When I was a senior in high school I became convinced that the administration was brainwashing us. I don’t recall what I was reading at the time, but 1984 and Brave New World had rocked my world pretty hard in middle school and from then on I knew people wanted to be inside my head.
My conviction began with an assembly that threatened school pride.
It was midmorning on a Thursday the week of the big game against our rival, South Classen. War drums pounded as all 2000 some high-schoolers of North Memorial slowly poured into the gymnasium and were segregated by class.
The assembly was meant to be forty five minutes of pure adrenaline, incendiary statements pouring into the bleachers and inflating the students’ zeal. At the assembly’s climax, the principal would stand and conduct the entire student body in a war chant, each section rising when indicated and bellowing with all the spite and sincerity we could muster, “NORTH PANTHERS BEAT SOUTH” or something like that, with each class taking a different word.
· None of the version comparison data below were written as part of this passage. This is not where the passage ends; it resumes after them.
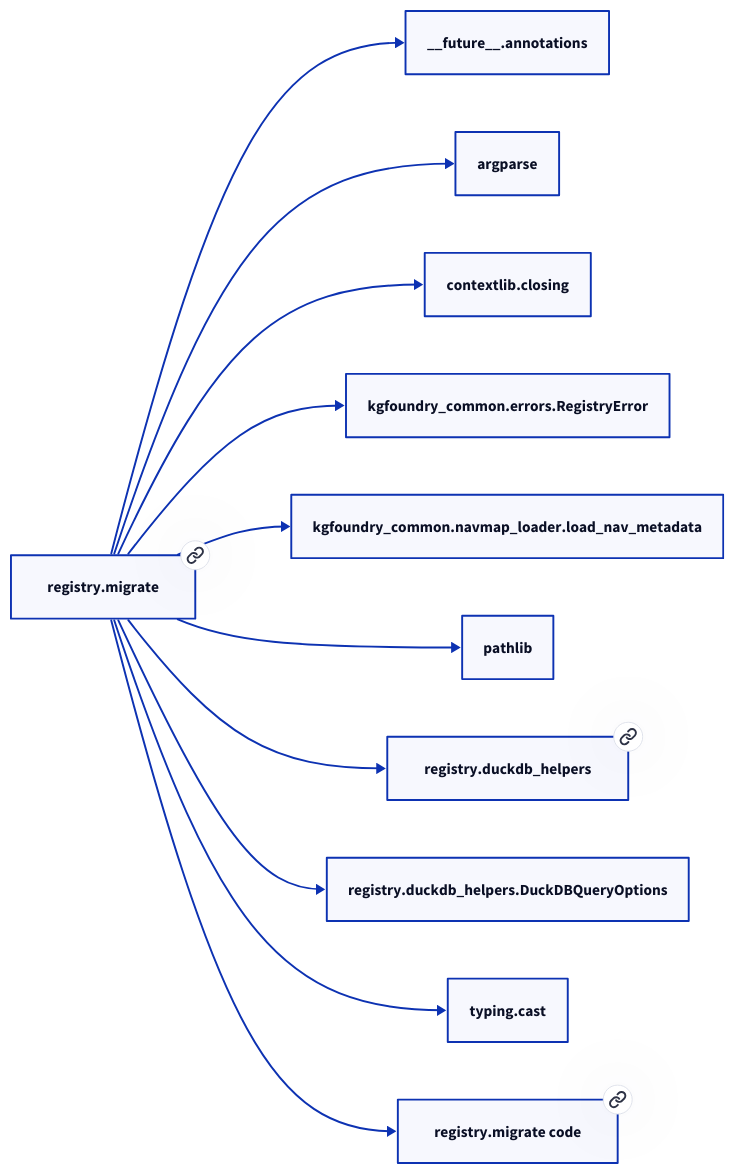
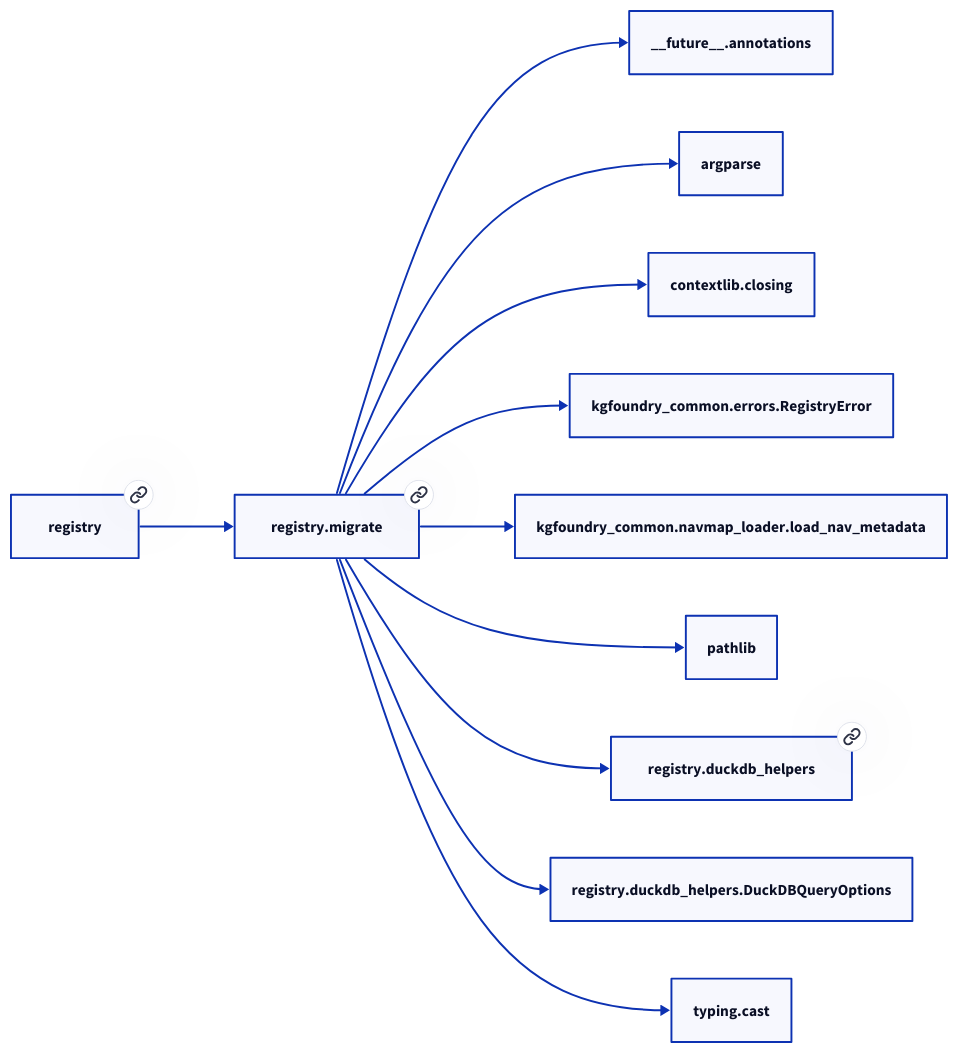
The diagram in docs/modules/registry/migrate.md (paul-heyse/kgforge), drawn with D2 before and after one commit. The commit also changed other lines of this file and 208 other files, not shown here.

````diff
--- a/docs/modules/registry/migrate.md
+++ b/docs/modules/registry/migrate.md
@@ -32,24 +36,24 @@
 ```d2
 direction: right
-"registry.migrate": "registry.migrate" { link: "./registry/migrate.md" }
+"registry.migrate": "registry.migrate" { link: "https://github.com/paul-heyse/kgfoundry/blob/main/src/registry/migrate.py" }
 "__future__.annotations": "__future__.annotations"
 "registry.migrate" -> "__future__.annotations"
 "argparse": "argparse"
 "registry.migrate" -> "argparse"
 "contextlib.closing": "contextlib.closing"
 "registry.migrate" -> "contextlib.closing"
 "kgfoundry_common.errors.RegistryError": "kgfoundry_common.errors.RegistryError"
 "registry.migrate" -> "kgfoundry_common.errors.RegistryError"
 "kgfoundry_common.navmap_loader.load_nav_metadata": "kgfoundry_common.navmap_loader.load_nav_metadata"
 "registry.migrate" -> "kgfoundry_common.navmap_loader.load_nav_metadata"
 "pathlib": "pathlib"
 "registry.migrate" -> "pathlib"
-"registry.duckdb_helpers": "registry.duckdb_helpers" { link: "./registry/duckdb_helpers.md" }
+"registry.duckdb_helpers": "registry.duckdb_helpers" { link: "https://github.com/paul-heyse/kgfoundry/blob/main/src/registry/duckdb_helpers.py" }
 "registry.migrate" -> "registry.duckdb_helpers"
 "registry.duckdb_helpers.DuckDBQueryOptions": "registry.duckdb_helpers.DuckDBQueryOptions"
 "registry.migrate" -> "registry.duckdb_helpers.DuckDBQueryOptions"
 "typing.cast": "typing.cast"
 "registry.migrate" -> "typing.cast"
-"registry.migrate_code": "registry.migrate code" { link: "https://github.com/kgfoundry/kgfoundry/blob/main/src/registry/migrate.py" }
-"registry.migrate" -> "registry.migrate_code" { style: dashed }
+"registry": "registry" { link: "https://github.com/paul-heyse/kgfoundry/blob/main/src/registry/__init__.py" }
+"registry" -> "registry.migrate" { style: dashed }
 ```
````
But this rally was different. While the majority of the student masses was hubbubing energetically, one section remained unimpressed: the seniors. This was not our first rodeo, and we no longer believed the hollow promises of the administration. Nothing had changed in four years, regardless of any game’s outcome. We still had acne, got annoyed with our parents, and didn’t know how to talk to our crushes (some things never change).
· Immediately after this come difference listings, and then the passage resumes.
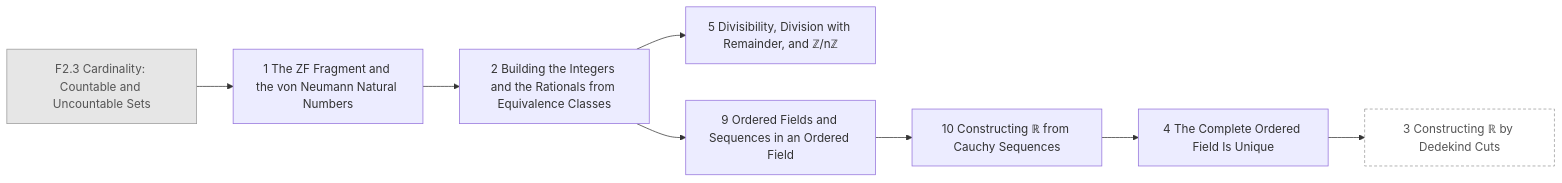
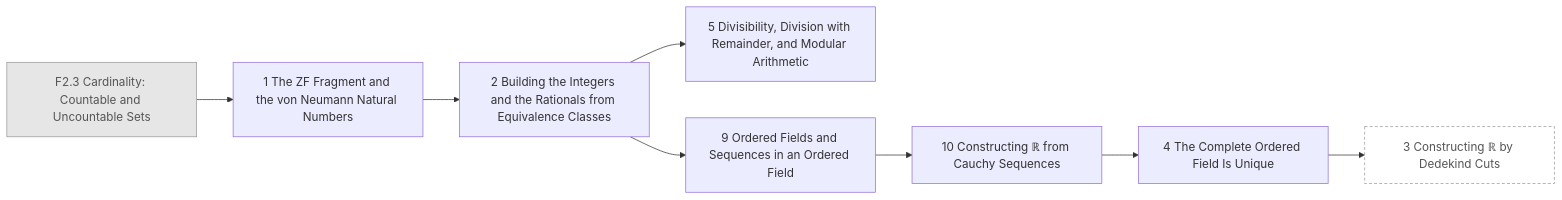
Before and after one commit to AkizumiFox/math-atlas: the diagram in generated/chapters/F3.mmd, drawn with Mermaid. The commit also changed 6 other files, not shown here.

Commit message:
F3.5 retitled: Divisibility, Division with Remainder, and Modular Arithmetic

```diff
--- a/generated/chapters/F3.mmd
+++ b/generated/chapters/F3.mmd
@@ -1,19 +1,19 @@
 flowchart LR
   F2_3["F2.3 Cardinality: Countable and Uncountable Sets"]:::ext
   F3_1["1 The ZF Fragment and the von Neumann Natural Numbers"]
   F3_2["2 Building the Integers and the Rationals from Equivalence Classes"]
-  F3_5["5 Divisibility, Division with Remainder, and ℤ/nℤ"]
+  F3_5["5 Divisibility, Division with Remainder, and Modular Arithmetic"]
   F3_9["9 Ordered Fields and Sequences in an Ordered Field"]
   F3_10["10 Constructing ℝ from Cauchy Sequences"]
   F3_4["4 The Complete Ordered Field Is Unique"]
   F3_3["3 Constructing ℝ by Dedekind Cuts"]:::opt
   F2_3 --> F3_1
   F3_1 --> F3_2
   F3_2 --> F3_5
   F3_2 --> F3_9
   F3_9 --> F3_10
   F3_10 --> F3_4
   F3_4 --> F3_3
   classDef ext fill:#e6e6e6,stroke:#999,color:#555
   classDef opt fill:#fff,stroke:#999,stroke-dasharray:4 3,color:#555
   classDef segb fill:#f6f6fb,stroke:#99a,color:#333
```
The gymnasium was buzzing with excitement, the word “NORTH” still echoing in the rafters. It was our turn to yell, to show our school pride, our communal virility and patriotism. At the same time, an anonymous whisper trickled through the senior section, “Everyone sit down…no one say anything.” As the baton pointed to the senior class, the world held its breath.
Silence roared as the seniors did nothing. No one spoke, moved, or giggled. It was awesome.
Red faced, the administration quickly moved on, but the senior class knew it had scored an incredible victory and impressed the underclassmen with our apathy.
Technically, I did not attend this assembly, choosing to protest against school pride through a furious nap. But I was inspired by the story when I heard it the next day, especially because of the storm of anger the school administration proceeded to vomit at us.
“You will bow down to the god of school spirit!” they bellowed. “You will be a part of Memorial North and worship your school! We will take away your prom and your grinding should you refuse!”
The outrage buzzing through the administration was electrifying. We had struck a nerve. I finally realized that we had been blinded by petty intra-school rivalry. This was our opiate, meant to keep us calm in the face of gross injustices such as the fact we couldn’t wear bikinis to class. I wanted to mount a resistance, print out pamphlets, hold meetings, and do everything it took to beat the administration and throw off their yoke, whatever that meant.
One day, I began talking excitedly about the uprising with a fellow classmate. I waxed poetic about the need to resist and the false reality we were being spoon fed by the administration. Of course, I sounded completely insane, and classmate told me as much, mocking me every time I saw him for weeks.
I soon forgot my passion for anti-school-spirit—I was graduating soon anyways. Looking back, I still remember how obvious it seemed to me that the administration was distracting us from a greater reality but I think I just wanted my life to be more interesting than it actually was. And that’s when I started vigilante crime fighting.
*some details altered because my memory is bad